In the notes on the Shared Emphasis Estimate, I'll mention some other
things that the statistical analysis shows: with the breakdown done at
this level, you can do more than estimate how much is shared. You can also identify where the
Notes on the Shared Word Estimate
Mark is a shorter document and has 48 words included in the high-frequency word list, which is limited to words that would make at least a 1% difference in the total as discussed previously. Of those 48 words, 37 are also in Matthew's high-use words list calculated in the same way. So 37/48 = 77%, rounded to the nearest whole number. (Since the percentages involved are already effectively rounded by the exclusion of low-frequency words that would chip away at the percentage, I don't think a lot of decimal points are significant in the analysis.)
Notes on the Shared Emphasis Estimate
When it comes to the detail matching on emphasis, the two highest-frequency words are the same between the two documents: "Jesus" and "man". Matthew's list is broader.

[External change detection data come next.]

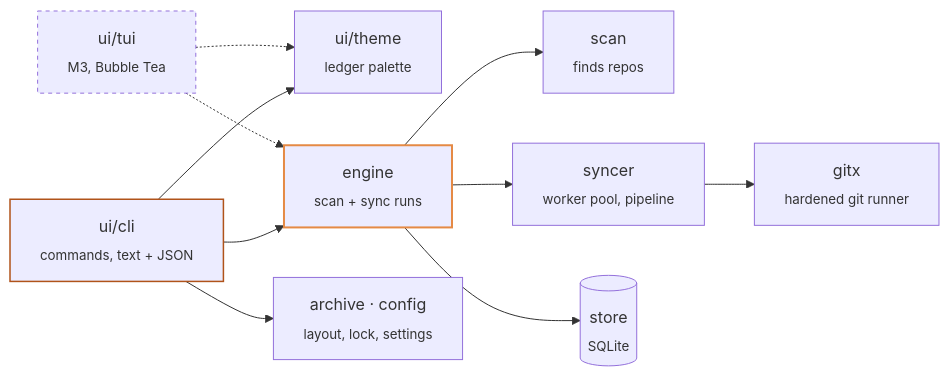
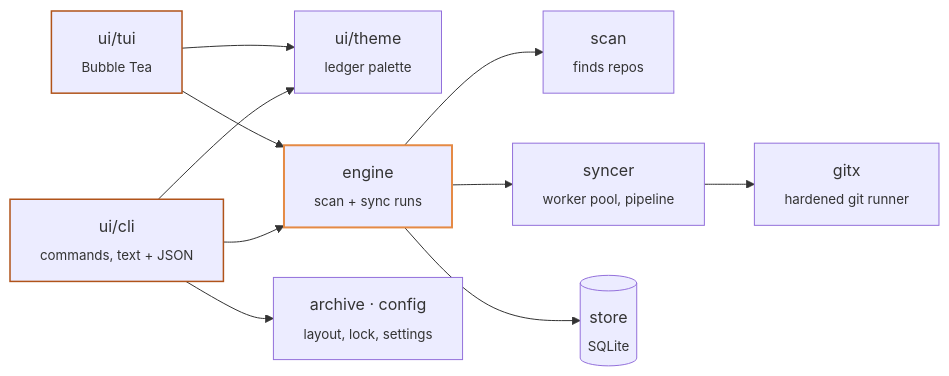
The diagram in README.md (TTox-Tech/ChitraGit), drawn with Mermaid before and after one commit. The commit also changed other lines of this file and 35 other files, not shown here.

````diff
--- a/README.md
+++ b/README.md
@@ -219,26 +233,25 @@
 ```mermaid
 flowchart LR
   cli["ui/cli<br/><sub>commands, text + JSON</sub>"]:::ui
-  tui["ui/tui<br/><sub>M3, Bubble Tea</sub>"]:::later
+  tui["ui/tui<br/><sub>Bubble Tea</sub>"]:::ui
   theme["ui/theme<br/><sub>ledger palette</sub>"]
   engine["engine<br/><sub>scan + sync runs</sub>"]:::core
   scan["scan<br/><sub>finds repos</sub>"]
   syncer["syncer<br/><sub>worker pool, pipeline</sub>"]
   gitx["gitx<br/><sub>hardened git runner</sub>"]
   store[("store<br/><sub>SQLite</sub>")]
   archive["archive · config<br/><sub>layout, lock, settings</sub>"]
 
   cli --> engine
-  tui -.-> engine
+  tui --> engine
   cli --> theme
-  tui -.-> theme
+  tui --> theme
   cli --> archive
   engine --> scan
   engine --> syncer
   engine --> store
   syncer --> gitx
 
   classDef core stroke:#E58A45,stroke-width:2px
   classDef ui stroke:#B0531A,stroke-width:1.5px
-  classDef later stroke-dasharray:4 4
 ```
````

It contains 53 words in the high-frequency list. So words are generally lower-frequency in Matthew than they are in Mark. This raises a question about the method, whether some sort of adjustment is in order for the relative length of the lists. It's worth considering, but my first thought is that if we're measuring relative emphasis, and the relative emphasis were the same between documents, then the word frequency lists would be the same between the documents. So my first inclination is not to adjust for different list lengths, but to consider that difference as part of an accurate reflection that the two documents have a somewhat different emphasis.
The emphasis estimate turns out to yield more information than the originally-intended

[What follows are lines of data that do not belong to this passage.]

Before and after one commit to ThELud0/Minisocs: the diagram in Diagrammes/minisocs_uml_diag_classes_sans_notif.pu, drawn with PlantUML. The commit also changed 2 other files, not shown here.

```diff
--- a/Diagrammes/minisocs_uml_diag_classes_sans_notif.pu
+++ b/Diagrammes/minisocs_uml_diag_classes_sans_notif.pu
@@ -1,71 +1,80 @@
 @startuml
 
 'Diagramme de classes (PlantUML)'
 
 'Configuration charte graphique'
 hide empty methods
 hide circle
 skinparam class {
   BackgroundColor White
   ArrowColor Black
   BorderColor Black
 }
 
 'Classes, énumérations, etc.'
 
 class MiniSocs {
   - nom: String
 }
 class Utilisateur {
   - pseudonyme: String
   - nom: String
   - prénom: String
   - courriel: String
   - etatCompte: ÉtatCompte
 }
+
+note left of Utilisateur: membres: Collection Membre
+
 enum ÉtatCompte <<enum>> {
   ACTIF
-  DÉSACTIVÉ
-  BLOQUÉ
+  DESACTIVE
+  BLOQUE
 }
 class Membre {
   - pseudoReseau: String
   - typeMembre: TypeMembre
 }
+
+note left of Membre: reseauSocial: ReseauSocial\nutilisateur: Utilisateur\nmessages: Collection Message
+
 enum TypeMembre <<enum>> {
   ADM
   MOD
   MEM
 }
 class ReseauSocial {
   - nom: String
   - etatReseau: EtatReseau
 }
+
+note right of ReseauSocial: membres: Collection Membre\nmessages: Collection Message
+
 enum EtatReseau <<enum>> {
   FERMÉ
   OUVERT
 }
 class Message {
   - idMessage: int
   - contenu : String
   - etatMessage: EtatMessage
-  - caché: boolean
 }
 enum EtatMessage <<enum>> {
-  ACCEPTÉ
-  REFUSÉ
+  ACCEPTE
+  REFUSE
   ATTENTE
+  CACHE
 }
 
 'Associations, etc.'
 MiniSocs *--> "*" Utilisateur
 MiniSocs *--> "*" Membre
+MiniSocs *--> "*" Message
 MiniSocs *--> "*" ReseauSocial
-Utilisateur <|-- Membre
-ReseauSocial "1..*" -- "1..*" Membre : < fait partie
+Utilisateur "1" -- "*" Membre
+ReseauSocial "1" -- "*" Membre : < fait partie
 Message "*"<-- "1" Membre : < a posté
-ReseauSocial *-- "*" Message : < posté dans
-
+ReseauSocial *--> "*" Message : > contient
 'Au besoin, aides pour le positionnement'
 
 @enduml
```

measure of how much two documents are alike. It also gives some insight into what exactly is
different. So with that in consideration, the words showing the biggest difference in emphasis are "Jesus" which is emphasized somewhat less in Matthew though it is still by far the most frequent word, then "father" and "heaven" which are used noticeably more in Matthew than in Mark. Those three words account for about 10% points in the emphasis-gap between the documents. Another significant gap comes from the 11 words on Mark's list but not in Matthew's: around, began, boat, hands, days, sitting, twelve, evil, hear, James, looked. That is not to say those words don't occur in Matthew, but that they don't make the high-frequency words list as they do in Mark.
Any areas which show a difference in emphasis might be worth closer study. I find it interesting that such a practical, ordinary word as "boat" should make the high-frequency list of Mark. The early records we have about Mark say that he was writing about Jesus as told to him by one of the disciples who was a fisherman by trade. The relative emphasis on the "boat" in Mark does not prove that the source of information was a fisherman, but it is consistent with that possibility. It might indicate an area for further research, to see what kinds of information might come to light by taking a closer look at the "boat" references in Mark. The "father" and "heaven" emphasis in Matthew over Mark might also bear a closer look. Other differences (like "around" or "began") seem less promising, though it would still be best to do a quick check of the original texts to make sure that it is just a difference in narration style or something of that sort.